- WHAT TO PRODUCE: Report every line of the records below that includes the string "électronique".
※
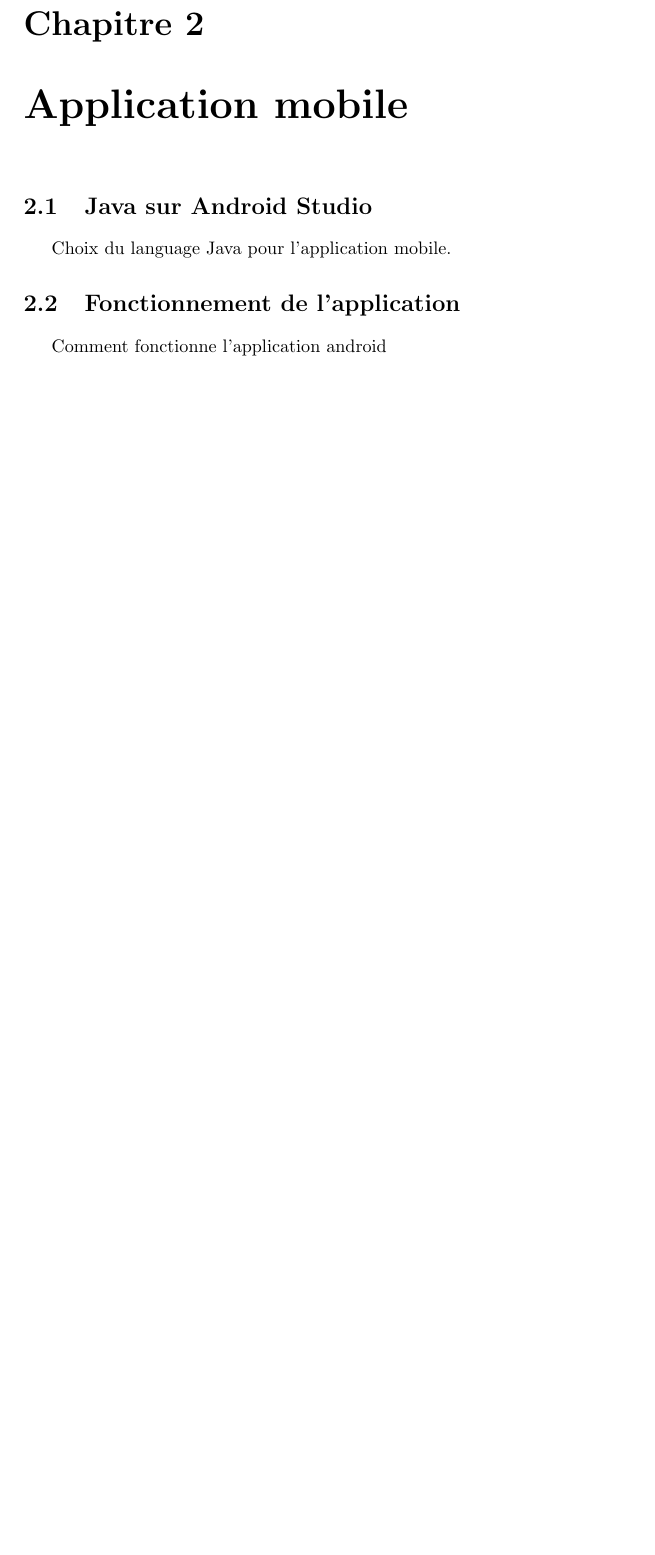
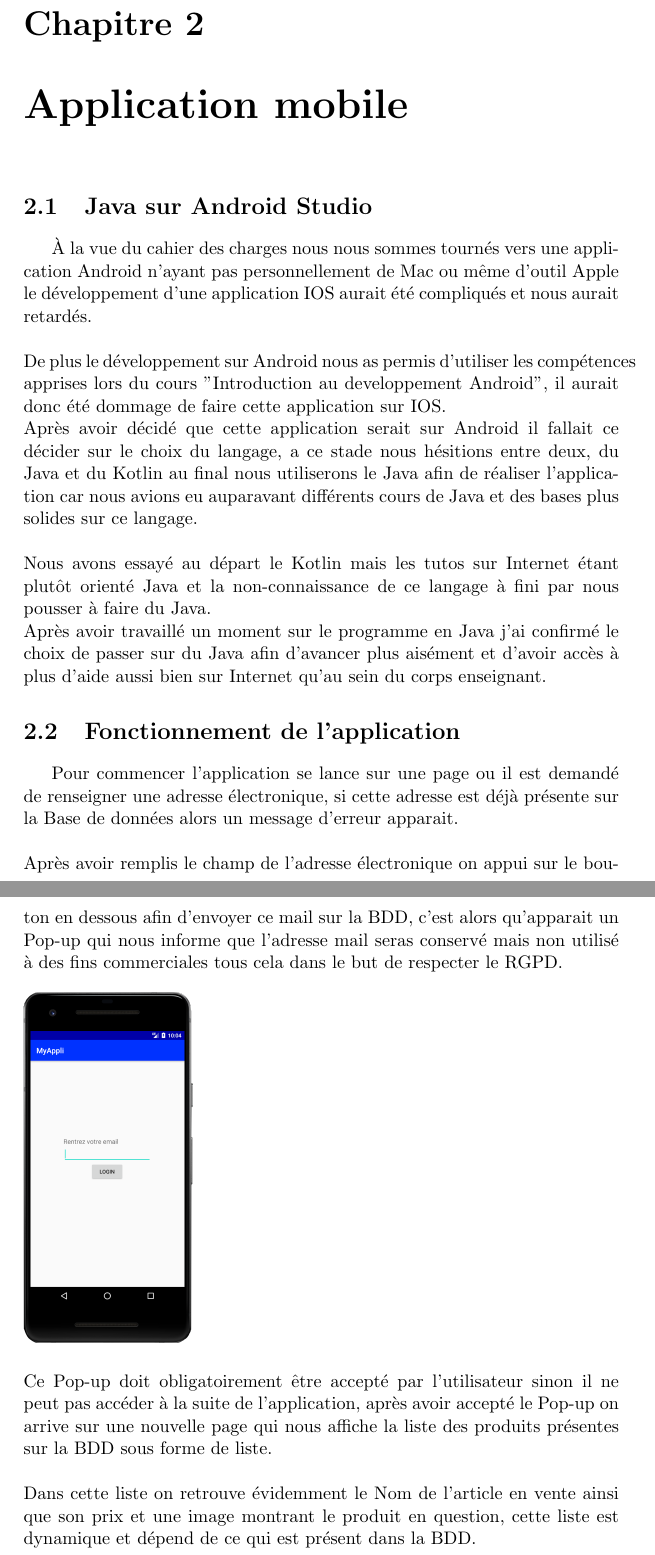
Before and after one commit to GeoffreyBrunet/gostyleapi, a LaTeX document (docs/docs.tex): part of page 3 of 6 before the commit and two parts of pages 3 and 4 of 10 after it, the two joined at a grey line, cut so that both start at the same text, the shorter picture padded with empty space. Compiled offline with pdfLaTeX.

Commit message:
doc updated

```diff
--- a/docs/docs.tex
+++ b/docs/docs.tex
@@ -29,6 +29,29 @@ Elle se divise donc en trois parties distinctes:
 \includegraphics[scale=0.65]{./images/Introduction/schema-app.PNG}
 \chapter{Application mobile}
 \section{Java sur Android Studio}
-Choix du language Java pour l'application mobile.
+À la vue du cahier des charges nous nous sommes tournés vers une application Android n’ayant pas personnellement de Mac ou même d’outil Apple le développement d’une application IOS aurait été compliqués et nous aurait retardés.
+\newline
+\newline
+De plus le développement sur Android nous as permis d'utiliser les compétences apprises lors du cours "Introduction au developpement Android", il aurait donc été dommage de faire cette application sur IOS.
+\newline
+Après avoir décidé que cette application serait sur Android il fallait ce décider sur le choix du langage, a ce stade nous hésitions entre deux, du Java et du Kotlin au final nous utiliserons le Java afin de réaliser l’application car nous avions eu auparavant différents cours de Java et des bases plus solides sur ce langage.
+\newline
+\newline
+Nous avons essayé au départ le Kotlin mais les tutos sur Internet étant plutôt orienté Java et la non-connaissance de ce langage à fini par nous pousser à faire du Java.
+\newline
+Après avoir travaillé un moment sur le programme en Java j'ai confirmé le choix de passer sur du Java afin d’avancer plus aisément et d'avoir accès à plus d'aide aussi bien sur Internet qu’au sein du corps enseignant.
 \section{Fonctionnement de l'application}
-Comment fonctionne l'application android
+Pour commencer l’application se lance sur une page ou il est demandé de renseigner une adresse électronique, si cette adresse est déjà présente sur la Base de données alors un message d’erreur apparait.
+\newline
+\newline
+Après avoir remplis le champ de l’adresse électronique on appui sur le bouton en dessous afin d’envoyer ce mail sur la BDD, c’est alors qu’apparait un Pop-up qui nous informe que l’adresse mail seras conservé mais non utilisé à des fins commerciales tous cela dans le but de respecter le RGPD.
+\newline
+\newline
+\includegraphics[scale=0.4]{./images/Application-mobile/oui1.png}
+\newline
+\newline
+Ce Pop-up doit obligatoirement être accepté par l’utilisateur sinon il ne peut pas accéder à la suite de l’application, après avoir accepté le Pop-up on arrive sur une nouvelle page qui nous affiche la liste des produits présentes sur la BDD sous forme de liste.
+\newline
+\newline
+Dans cette liste on retrouve évidemment le Nom de l’article en vente ainsi que son prix et une image montrant le produit en question, cette liste est dynamique et dépend de ce qui est présent dans la BDD.
+\newline
```
Also changed, not shown: docs/images/Application-mobile/oui1.png (added), docs/images/Application-mobile/oui2.png (added), docs/images/Application-mobile/oui3.png (added), docs/images/Application-mobile/oui4.png (added), docs/images/Backend/Spring_Framework_Logo_2018.svg (deleted), docs/images/Backend/Tomcat-logo.svg (deleted), docs/images/Backend/spring.png (added), docs/images/SGBD/mcd.PNG (added), docs/docs.tex (31 more changed lines).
※
- ANSWER TO THIS EXERCISE:
+Pour commencer l’application se lance sur une page ou il est demandé de renseigner une adresse électronique, si cette adresse est déjà présente sur la Base de données alors un message d’erreur apparait.
+Après avoir remplis le champ de l’adresse électronique on appui sur le bouton en dessous afin d’envoyer ce mail sur la BDD, c’est alors qu’apparait un Pop-up qui nous informe que l’adresse mail seras conservé mais non utilisé à des fins commerciales tous cela dans le but de respecter le RGPD.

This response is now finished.